Read this article to know about the features of Jacobean Drama.
Jacobean drama (i.e. the drama of the age of James-I <1603-1625>) was a dark form of the drama of Shakespeare and his contemporaries.
The Elizabethan age was the golden age of English drama. But with the turn of the century, the drama in English also took a turn. It does not mean that there were no dramatists left. There were certainly a large number of them, but none of them could come near Shakespeare.
“It was inevitable that the drama should decline after Shakespeare for the simple reason that there was no other great enough to fill his space.” (Long).
Decline of Jacobean Drama
After the turn of 16th century and the passing away of Elizabeth, the theatre continued to command popularity, although the Puritan opposition was stiffening. But the taste was changing: the audiences for a stronger fare. The playwrights attempted to fulfil the desire of audience, but it lacked organic unity which a supreme art must possess. In the Jacobean period, there was a steep decline of drama.
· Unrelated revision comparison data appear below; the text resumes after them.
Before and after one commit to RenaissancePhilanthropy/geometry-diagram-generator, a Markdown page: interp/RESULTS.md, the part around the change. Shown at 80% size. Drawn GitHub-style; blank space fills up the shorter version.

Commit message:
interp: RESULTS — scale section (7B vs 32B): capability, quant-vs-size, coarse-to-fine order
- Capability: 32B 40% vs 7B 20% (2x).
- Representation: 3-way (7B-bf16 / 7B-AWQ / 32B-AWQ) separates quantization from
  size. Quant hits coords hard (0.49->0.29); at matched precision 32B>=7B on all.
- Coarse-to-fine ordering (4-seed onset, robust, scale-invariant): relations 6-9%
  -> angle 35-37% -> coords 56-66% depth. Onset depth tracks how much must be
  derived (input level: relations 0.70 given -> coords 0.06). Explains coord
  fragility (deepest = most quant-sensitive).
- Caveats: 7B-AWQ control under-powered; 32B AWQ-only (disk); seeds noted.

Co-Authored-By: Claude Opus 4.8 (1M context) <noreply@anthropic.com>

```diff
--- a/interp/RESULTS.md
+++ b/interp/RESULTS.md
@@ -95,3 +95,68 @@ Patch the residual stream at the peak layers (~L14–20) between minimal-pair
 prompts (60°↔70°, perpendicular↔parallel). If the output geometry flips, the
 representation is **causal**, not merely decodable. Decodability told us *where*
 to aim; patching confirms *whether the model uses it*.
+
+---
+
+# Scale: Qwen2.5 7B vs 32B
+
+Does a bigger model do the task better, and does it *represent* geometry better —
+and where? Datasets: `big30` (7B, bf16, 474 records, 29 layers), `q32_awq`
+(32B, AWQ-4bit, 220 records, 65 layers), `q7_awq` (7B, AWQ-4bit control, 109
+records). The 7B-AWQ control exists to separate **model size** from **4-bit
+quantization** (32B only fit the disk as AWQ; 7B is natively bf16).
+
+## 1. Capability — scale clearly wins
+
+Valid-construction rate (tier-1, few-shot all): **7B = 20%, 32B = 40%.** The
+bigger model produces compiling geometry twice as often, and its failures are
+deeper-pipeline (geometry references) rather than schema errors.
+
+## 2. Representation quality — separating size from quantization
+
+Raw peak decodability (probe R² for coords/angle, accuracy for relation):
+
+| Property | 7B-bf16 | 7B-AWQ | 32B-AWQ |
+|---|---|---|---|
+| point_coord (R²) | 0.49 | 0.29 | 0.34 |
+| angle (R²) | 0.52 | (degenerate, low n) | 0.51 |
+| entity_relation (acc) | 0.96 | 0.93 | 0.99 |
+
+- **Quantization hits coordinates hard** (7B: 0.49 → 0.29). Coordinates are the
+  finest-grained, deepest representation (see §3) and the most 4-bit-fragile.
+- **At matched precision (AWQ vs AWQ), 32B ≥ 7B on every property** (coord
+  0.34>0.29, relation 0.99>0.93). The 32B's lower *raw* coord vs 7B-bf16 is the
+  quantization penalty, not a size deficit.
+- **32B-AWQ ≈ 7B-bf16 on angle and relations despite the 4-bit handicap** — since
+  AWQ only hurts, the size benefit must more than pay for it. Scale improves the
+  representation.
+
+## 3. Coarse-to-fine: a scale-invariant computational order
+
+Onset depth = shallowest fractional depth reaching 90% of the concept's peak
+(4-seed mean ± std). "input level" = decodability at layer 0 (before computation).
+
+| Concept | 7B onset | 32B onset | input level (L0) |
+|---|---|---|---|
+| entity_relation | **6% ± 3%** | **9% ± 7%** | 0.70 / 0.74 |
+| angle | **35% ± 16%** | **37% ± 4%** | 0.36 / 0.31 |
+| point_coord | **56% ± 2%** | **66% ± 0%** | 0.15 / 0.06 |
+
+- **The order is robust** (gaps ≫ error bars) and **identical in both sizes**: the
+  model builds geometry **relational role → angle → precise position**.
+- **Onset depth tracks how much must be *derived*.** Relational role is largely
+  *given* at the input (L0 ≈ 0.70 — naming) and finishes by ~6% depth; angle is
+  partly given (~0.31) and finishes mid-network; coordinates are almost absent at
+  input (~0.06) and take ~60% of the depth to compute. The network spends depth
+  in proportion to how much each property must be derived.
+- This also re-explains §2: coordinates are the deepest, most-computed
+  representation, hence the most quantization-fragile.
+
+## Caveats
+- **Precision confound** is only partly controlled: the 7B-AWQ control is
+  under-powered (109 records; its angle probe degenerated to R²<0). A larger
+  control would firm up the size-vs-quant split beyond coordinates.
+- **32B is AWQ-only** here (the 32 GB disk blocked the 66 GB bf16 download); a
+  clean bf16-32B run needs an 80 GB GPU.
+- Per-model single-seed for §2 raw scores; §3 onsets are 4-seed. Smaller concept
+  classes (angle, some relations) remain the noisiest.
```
Following are the main reasons behind the decline of drama in this age:
Change of Patrons
In the Elizabethan period, the drama was patronised by the feudal lords, but from the time of the accession of James-I, dramatists depended on the king, the queen and the royal domination. The dramatists wholly depended on the royal favour. In this way, the theatre was cut off from common life and no longer remained a national institution as it was in the time of Shakespeare.
The dramatists cared less for men in the street and women in the kitchen. They delighted the court. While Beaumont and Fletcher were writing, the theatre was gradually losing its hold on the middle and lower classes. It marked the decline of drama.
Lack of Genius
After Shakespeare, there was no other dramatist who could fill his space which naturally marked the decline of Drama
Lack of creative power in the art of characterisation was also one of the major causes. The dramatists repeated such characters as the cheats, bullies, gamblers etc. In the place of Shakespeare’s immortal characters like heroes, heroines, villains & clowns (jokers).
You may also like:
- Restoration Drama Characteristics
- Characteristics of Neoclassical Drama
- Characteristics of Modern Drama in English Literature
- A Woman Killed With Kindness by Thomas Heywood Summary
- Summary of Philaster by Beaumont and Fletcher
Lack of Dramatic Technique
The decline could also be seen in dramatic technique. The dramatists could not maintain the ‘mighty line’ of Marlowe & their blank verse became weak & rapid.
Art of Plot Construction
In the art of plot-construction, with the exception of Ben Jonson’s “Volpone” and “The Alchemist” and “The White Devil” of Webster, we find the signs of decline. Too often, plot-construction shows careless in detail and want of coherence. There are effective episodes but no structural growth.
Imbalance in Drama
The Shakespearian balance between romance and realism is poorly replaced either by narrow social activities or by romantic excess.
Opposition by Puritans
The Puritan opposition to the drama is also responsible for the decline of drama during this age. Ever since the drama became popular in England, the Puritans waged a war against it. They regarded drama and all forms of entertainment as the devil’s work, to be avoided by men and women.
Thus after the death of Shakespeare, the drama became to show signs of decline in morals, plot construction, characterization and technique. The spirit had passed in 1616; the corpse remained to be burnt and it was burnt 1642.